___ Data section ___

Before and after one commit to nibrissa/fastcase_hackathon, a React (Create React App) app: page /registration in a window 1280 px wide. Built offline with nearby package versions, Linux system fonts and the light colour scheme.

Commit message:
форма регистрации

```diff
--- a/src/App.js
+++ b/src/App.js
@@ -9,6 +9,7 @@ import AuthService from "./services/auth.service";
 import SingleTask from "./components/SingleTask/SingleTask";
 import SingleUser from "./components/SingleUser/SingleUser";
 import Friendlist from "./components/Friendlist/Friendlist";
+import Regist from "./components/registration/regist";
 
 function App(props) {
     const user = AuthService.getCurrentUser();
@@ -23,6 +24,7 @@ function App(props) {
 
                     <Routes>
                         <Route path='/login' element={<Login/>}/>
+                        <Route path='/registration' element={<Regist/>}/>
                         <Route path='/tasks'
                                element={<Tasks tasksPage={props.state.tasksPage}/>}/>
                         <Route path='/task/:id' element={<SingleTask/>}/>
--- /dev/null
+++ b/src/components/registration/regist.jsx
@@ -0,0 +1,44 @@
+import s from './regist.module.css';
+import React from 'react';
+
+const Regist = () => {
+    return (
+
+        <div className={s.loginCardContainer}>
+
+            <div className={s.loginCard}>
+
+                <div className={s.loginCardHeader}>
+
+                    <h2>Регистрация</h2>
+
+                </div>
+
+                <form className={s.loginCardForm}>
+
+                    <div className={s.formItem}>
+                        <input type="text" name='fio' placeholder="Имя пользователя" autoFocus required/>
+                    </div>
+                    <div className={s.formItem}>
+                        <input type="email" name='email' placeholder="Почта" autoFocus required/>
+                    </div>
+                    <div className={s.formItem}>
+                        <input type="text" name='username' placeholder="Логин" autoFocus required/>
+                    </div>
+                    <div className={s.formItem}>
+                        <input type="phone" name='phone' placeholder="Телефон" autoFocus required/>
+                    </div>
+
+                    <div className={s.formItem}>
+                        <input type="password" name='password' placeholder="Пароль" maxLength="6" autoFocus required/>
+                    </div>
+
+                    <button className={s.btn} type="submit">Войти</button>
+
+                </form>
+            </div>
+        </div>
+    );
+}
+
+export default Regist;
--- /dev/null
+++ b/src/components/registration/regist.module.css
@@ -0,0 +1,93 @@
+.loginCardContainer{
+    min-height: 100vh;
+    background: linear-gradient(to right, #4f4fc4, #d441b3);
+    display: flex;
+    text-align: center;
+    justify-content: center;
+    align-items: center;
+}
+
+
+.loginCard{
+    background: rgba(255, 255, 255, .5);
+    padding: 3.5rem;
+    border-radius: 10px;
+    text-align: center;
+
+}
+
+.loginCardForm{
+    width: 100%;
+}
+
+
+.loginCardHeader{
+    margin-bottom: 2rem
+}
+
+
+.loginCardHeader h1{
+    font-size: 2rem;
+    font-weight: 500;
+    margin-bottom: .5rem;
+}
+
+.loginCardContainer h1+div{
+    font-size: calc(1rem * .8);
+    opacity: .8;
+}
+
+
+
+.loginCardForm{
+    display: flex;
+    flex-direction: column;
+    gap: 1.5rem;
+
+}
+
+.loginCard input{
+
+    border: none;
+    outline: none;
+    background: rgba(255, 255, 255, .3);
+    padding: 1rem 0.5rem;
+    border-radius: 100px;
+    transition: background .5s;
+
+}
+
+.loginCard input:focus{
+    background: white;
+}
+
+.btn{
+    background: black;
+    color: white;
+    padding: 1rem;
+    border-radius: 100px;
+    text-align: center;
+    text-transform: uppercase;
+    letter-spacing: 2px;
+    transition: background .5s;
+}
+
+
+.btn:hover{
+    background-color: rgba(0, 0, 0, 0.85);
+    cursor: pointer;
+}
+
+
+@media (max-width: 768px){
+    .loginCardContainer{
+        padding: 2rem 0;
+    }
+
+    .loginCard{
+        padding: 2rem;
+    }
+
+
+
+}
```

___

**Work item**
From the records above, pull out each line that has "import".

**Result of the exercise**
@@ -9,6 +9,7 @@ import AuthService from "./services/auth.service";
 import SingleTask from "./components/SingleTask/SingleTask";
 import SingleUser from "./components/SingleUser/SingleUser";
 import Friendlist from "./components/Friendlist/Friendlist";
+import Regist from "./components/registration/regist";
+import s from './regist.module.css';
+import React from 'react';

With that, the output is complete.